Figures show about 20,000 suspensions were handed out last year for physical misconduct in state schools alone, with about 62,000 suspensions issued overall.  That's about 300 suspensions for every school day.  Exclusions have gone up with more than 1000 state school students expelled or excluded last year.

Last year The Courier-Mail revealed some principals complained their days were consumed with dealing with child behavioural and mental health issues and had called for every school to have access to a professional who co-ordinated issues involving child social and emotional wellbeing.

Yesterday, Queensland Association of State School Principals president Hilary Backus said schools were a reflection of society and they had seen an increase in the mental and emotional needs of students, along with those diagnosed with verified disabilities such as autism spectrum disorder.  "We have seen a rise in students displaying anxiety and depression from quite an early age," she said.

Schools were now dealing with these issues "on a daily basis" and she renewed her call for stand-alone professionals.

Queensland Teachers Union president Kevin Bates said its policy was for every school to have access to a guidance officer. But he said the number of guidance officers simply hadn't "kept pace with the needs of schools as these sorts of issues have expanded" and were "spread thin" across the system.

Queensland Secondary Principals Association president Norm Fuller said they had also called for extra support, while behaviour issues in schools were a reflection of what was happening in society.

But last night Education Minister John Paul-Langbroek crushed the idea of providing more guidance officers, saying the Labor government legacy meant there was not enough money in the kitty and chaplains would do instead.

"The mental health of Queensland school kids is of paramount importance," he said.  "Unfortunately, due to Labor's debt legacy, we just simply do not have the money to have a guidance counsellor in every school."

He said 80 per cent of state high schools and more than 40 per cent of state primaries had a chaplain and the LNP had committed a further $1 million to fund them.

Education Queensland assistant director-general Tom Barlow said there were 477 guidance officers in about 1250 state schools.

It is understood there are a further 1271 specialist staff including chaplains, nurses, therapists and teacher aides.

Queensland Catholic Education Commission executive director Mike Byrne said student behaviour and mental health were growing issues and his schools had structures in place to deal with it.

He said it would be up to the individual 22 Catholic school authorities on whether they placed a blanket ban on knives, suggested by the Queensland Schools Alliance Against Violence (QSAAV).

Yesterday he sent QSAAV materials to Diocesan leaders and school principals.


1 comment:

Anonymous said...

Re Muslim Museum : Don't forget images of young girls being raped in Allah's name.
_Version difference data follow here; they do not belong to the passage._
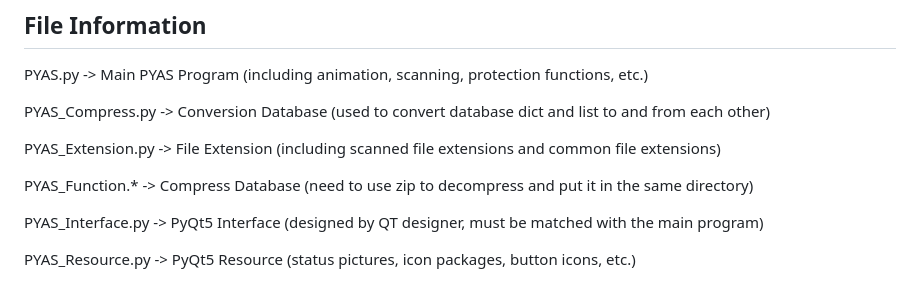
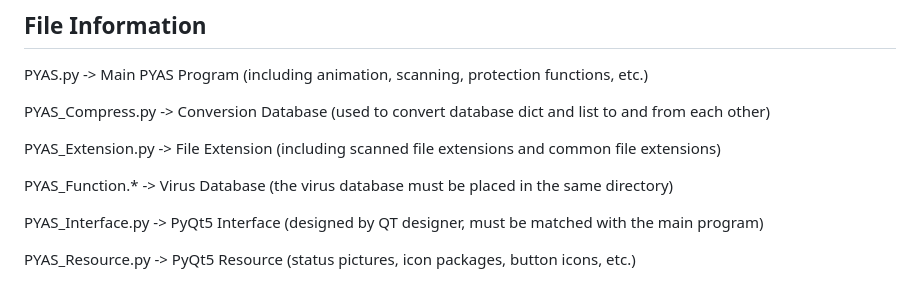
Before and after one commit to 87owo/PYAS, a Markdown page: README.md, the part around the change. Rendered like a GitHub page.

```diff
--- a/README.md
+++ b/README.md
@@ -10,7 +10,7 @@ PYAS_Compress.py -> Conversion Database (used to convert database dict and list
 
 PYAS_Extension.py -> File Extension (including scanned file extensions and common file extensions)
 
-PYAS_Function.* -> Compress Database (need to use zip to decompress and put it in the same directory)
+PYAS_Function.* -> Virus Database (the virus database must be placed in the same directory)
 
 PYAS_Interface.py -> PyQt5 Interface (designed by QT designer, must be matched with the main program)
 
```
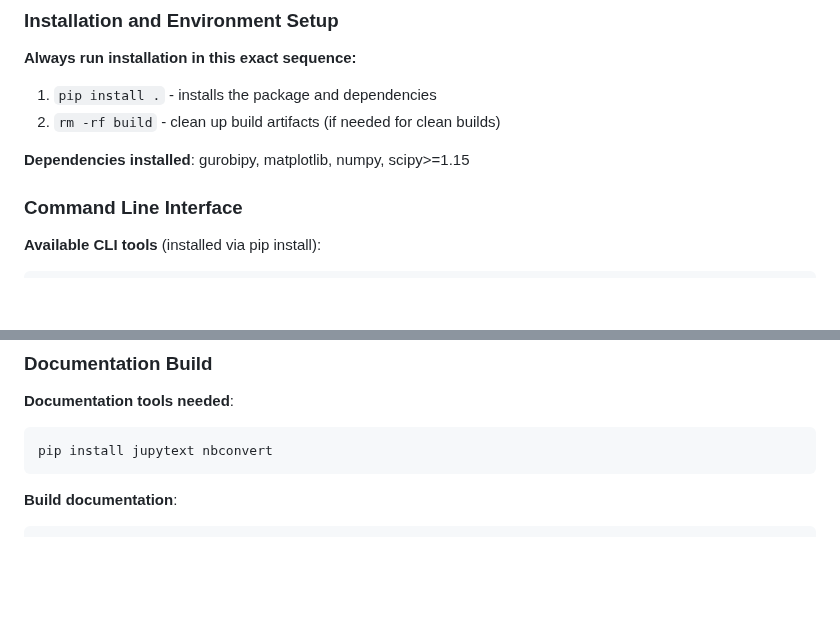
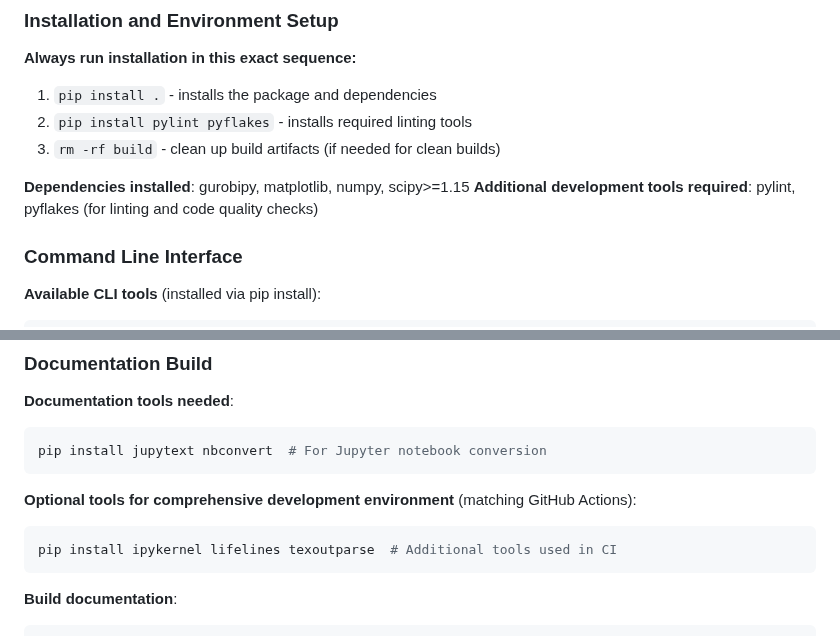
Before and after one commit to AstroPathJHU/KoMbine, a Markdown page: .github/copilot-instructions.md, 2 parts joined by grey strips. Drawn GitHub-style; blank space fills up the shorter version.

````diff
--- a/.github/copilot-instructions.md
+++ b/.github/copilot-instructions.md
@@ -15,9 +15,11 @@ ROC Picker is a Python package for propagating statistical and systematic uncert
 
 **Always run installation in this exact sequence:**
 1. `pip install .` - installs the package and dependencies
-2. `rm -rf build` - clean up build artifacts (if needed for clean builds)
+2. `pip install pylint pyflakes` - installs required linting tools
+3. `rm -rf build` - clean up build artifacts (if needed for clean builds)
 
 **Dependencies installed**: gurobipy, matplotlib, numpy, scipy>=1.15
+**Additional development tools required**: pylint, pyflakes (for linting and code quality checks)
 
 ### Command Line Interface
 
@@ -86,7 +120,12 @@ python -m pylint .          # Should score ~9.98/10 (ignore texoutparse import e
 
 **Documentation tools needed**:
 ```bash
-pip install jupytext nbconvert
+pip install jupytext nbconvert  # For Jupyter notebook conversion
+```
+
+**Optional tools for comprehensive development environment** (matching GitHub Actions):
+```bash
+pip install ipykernel lifelines texoutparse  # Additional tools used in CI
 ```
 
 **Build documentation**:
````
Also changed, not shown: other parts of .github/copilot-instructions.md (+39 -1 lines).
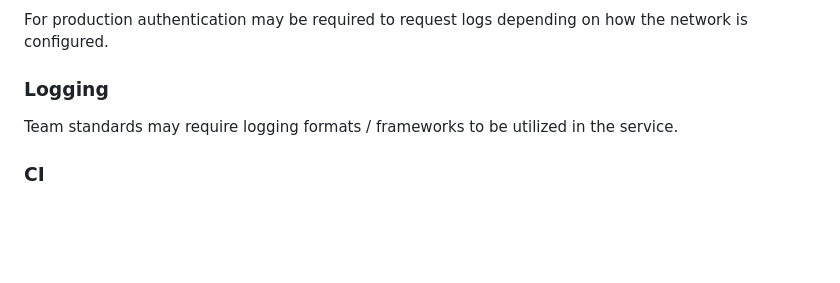
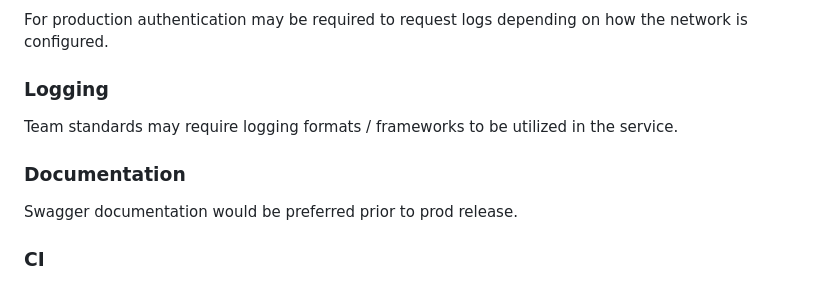
Before and after one commit to cjlludwig/project, a Markdown page: __docs/design.md, the part around the change. Rendered like a GitHub page; blank space fills up the shorter version.

Commit message:
Adding note

```diff
--- a/__docs/design.md
+++ b/__docs/design.md
@@ -56,6 +56,9 @@ For production authentication may be required to request logs depending on how t
 ### Logging
 Team standards may require logging formats / frameworks to be utilized in the service.
 
+### Documentation
+Swagger documentation would be preferred prior to prod release.
+
 ### CI
 CI processes would be required prior to production release including automated testing, integration testing, linting, and others.
 
```
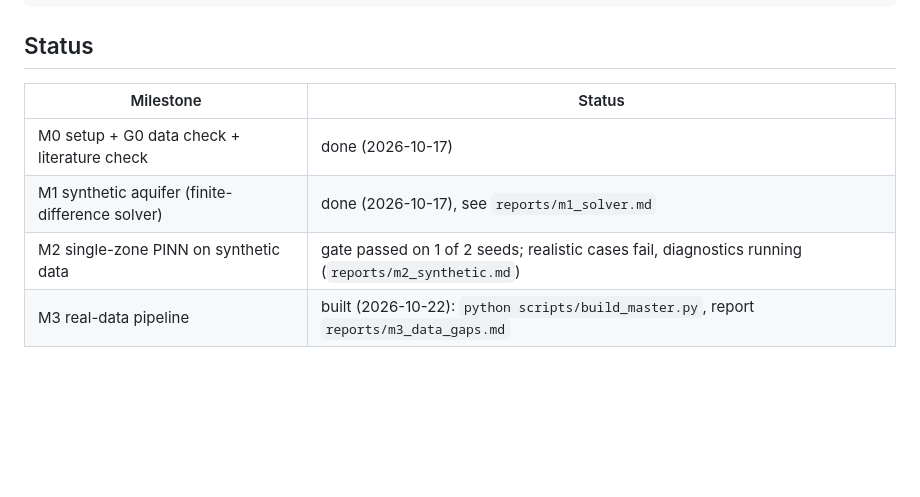
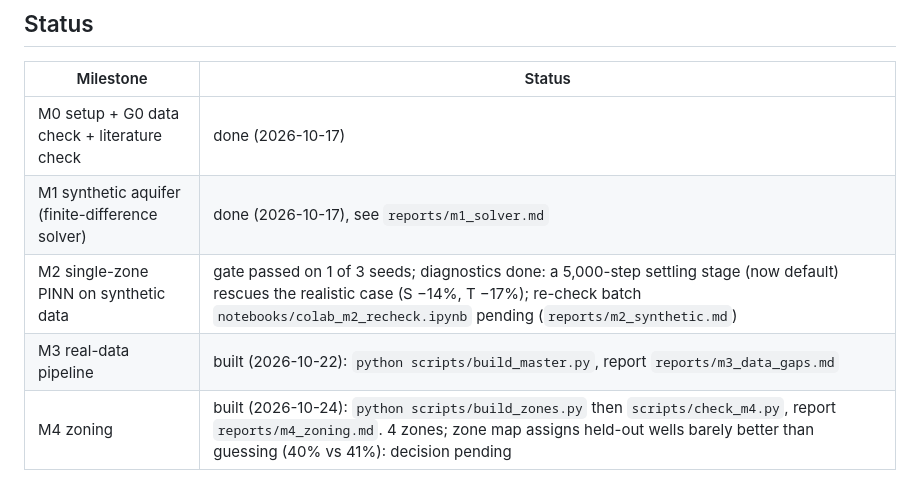
Before and after one commit to Akshat2006/groundwater-pinn, a Markdown page: README.md, the part around the change. Drawn GitHub-style; blank space fills up the shorter version.

Commit message:
M4: spatial block splits, behaviour features, k-means zones, static-feature zone map; map assignment barely above chance
Co-Authored-By: Claude Opus 5.5 <noreply@anthropic.com>

```diff
--- a/README.md
+++ b/README.md
@@ -60,5 +60,6 @@ reports/      results, tables, figures, run logs
 |---|---|
 | M0 setup + G0 data check + literature check | done (2026-10-17) |
 | M1 synthetic aquifer (finite-difference solver) | done (2026-10-17), see `reports/m1_solver.md` |
-| M2 single-zone PINN on synthetic data | gate passed on 1 of 2 seeds; realistic cases fail, diagnostics running (`reports/m2_synthetic.md`) |
+| M2 single-zone PINN on synthetic data | gate passed on 1 of 3 seeds; diagnostics done: a 5,000-step settling stage (now default) rescues the realistic case (S −14%, T −17%); re-check batch `notebooks/colab_m2_recheck.ipynb` pending (`reports/m2_synthetic.md`) |
 | M3 real-data pipeline | built (2026-10-22): `python scripts/build_master.py`, report `reports/m3_data_gaps.md` |
+| M4 zoning | built (2026-10-24): `python scripts/build_zones.py` then `scripts/check_m4.py`, report `reports/m4_zoning.md`. 4 zones; zone map assigns held-out wells barely better than guessing (40% vs 41%): decision pending |
```
Also changed, not shown: PLAN.md (+1 -1 lines), reports/m4_zoning.md (added, +120 -0 lines), reports/figures/m4_k_selection.png (added), reports/figures/m4_zone_features.png (added), reports/figures/m4_zone_map.png (added), 11 other files.
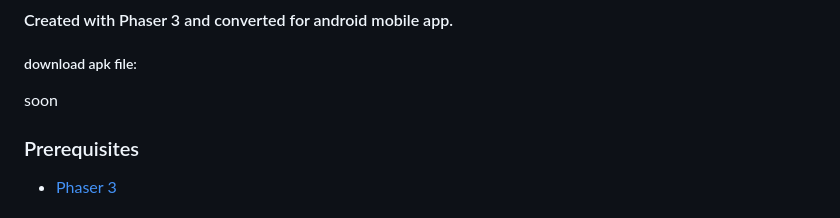
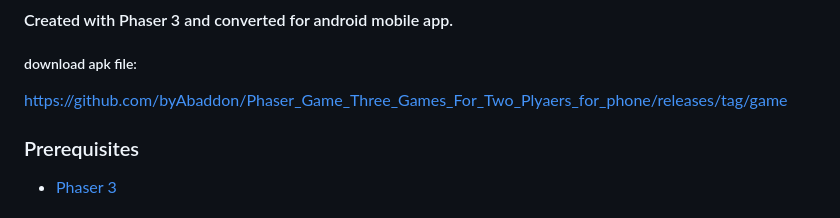
Before and after one commit to byAbaddon/Phaser_Game_Four-Bees-In-a-Row_for_phone, a Markdown page: README.md, the part around the change. Drawn GitHub-style.

```diff
--- a/README.md
+++ b/README.md
@@ -46,7 +46,7 @@ https://youtu.be/oSAAoSDEW7k
 ### Download
 #### Created with Phaser 3 and converted for android mobile app.
 ##### download apk file:
-soon
+https://github.com/byAbaddon/Phaser_Game_Three_Games_For_Two_Plyaers_for_phone/releases/tag/game
 
 
 ### Prerequisites
```
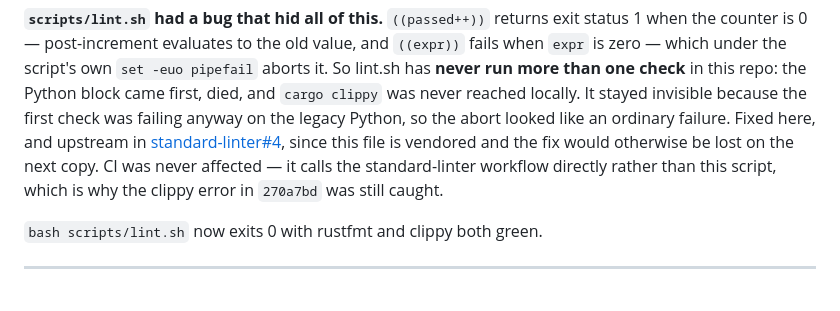
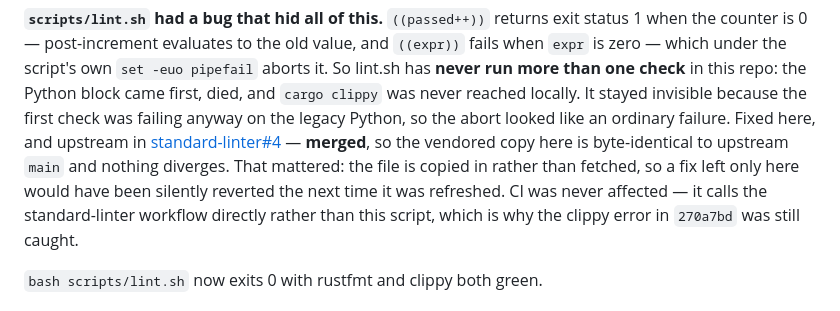
Before and after one commit to maxjiang216/dice_decathlon, a Markdown page: worklog/2026-08-09-two-player-optimal-play/2026-08-09-02-sizing-the-two-player-state-space.md, the part around the change. Drawn GitHub-style.

Commit message:
Note standard-linter#4 merged; vendored lint.sh matches upstream
Co-Authored-By: Claude Opus 5 <noreply@anthropic.com>

```diff
--- a/worklog/2026-08-09-two-player-optimal-play/2026-08-09-02-sizing-the-two-player-state-space.md
+++ b/worklog/2026-08-09-two-player-optimal-play/2026-08-09-02-sizing-the-two-player-state-space.md
@@ -302,8 +302,10 @@ lint.sh has **never run more than one check** in this repo: the Python block cam
 died, and `cargo clippy` was never reached locally. It stayed invisible because the first
 check was failing anyway on the legacy Python, so the abort looked like an ordinary
 failure. Fixed here, and upstream in
-[standard-linter#4](https://github.com/maxjiang216/standard-linter/pull/4), since this
-file is vendored and the fix would otherwise be lost on the next copy. CI was never
+[standard-linter#4](https://github.com/maxjiang216/standard-linter/pull/4) — **merged**,
+so the vendored copy here is byte-identical to upstream `main` and nothing diverges. That
+mattered: the file is copied in rather than fetched, so a fix left only here would have
+been silently reverted the next time it was refreshed. CI was never
 affected — it calls the standard-linter workflow directly rather than this script, which
 is why the clippy error in `270a7bd` was still caught.
 
```
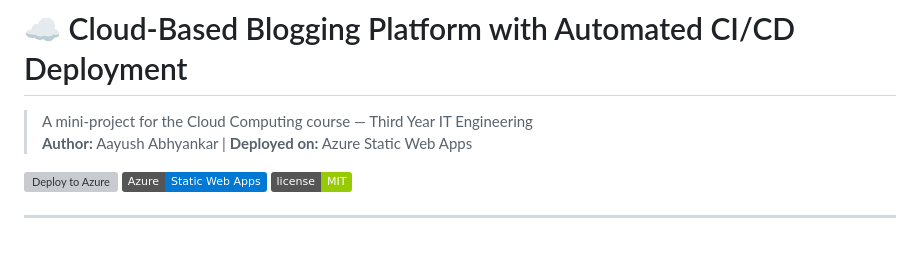
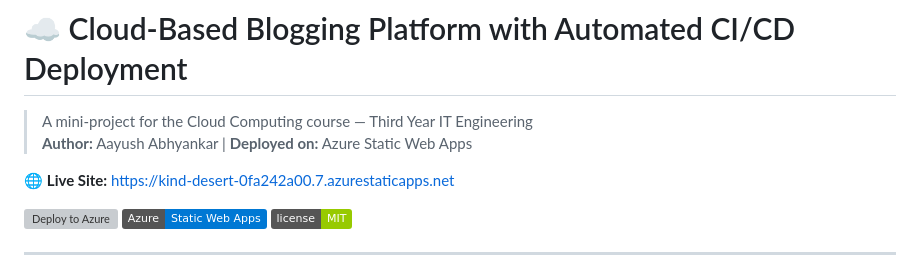
Before and after one commit to 4yu-san/cloud-blog-project, a Markdown page: README.md, the part around the change. Rendered like a GitHub page; badges without logos; blank space fills up the shorter version; grey boxes are pictures that could not be loaded.

Commit message:
Added website link in readme

```diff
--- a/README.md
+++ b/README.md
@@ -2,6 +2,8 @@
 
 > A mini-project for the Cloud Computing course — Third Year IT Engineering
 > **Author:** Aayush Abhyankar | **Deployed on:** Azure Static Web Apps
+
+🌐 **Live Site:** [https://kind-desert-0fa242a00.7.azurestaticapps.net](https://kind-desert-0fa242a00.7.azurestaticapps.net)
 
 ![Deploy to Azure](https://github.com/4yu-san/cloud-blog/actions/workflows/deploy.yml/badge.svg)
 ![Azure Static Web Apps](https://img.shields.io/badge/Azure-Static%20Web%20Apps-0078D4?logo=microsoftazure)
```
Maybe Crean is going after the lucrative paedophile tourist dollar.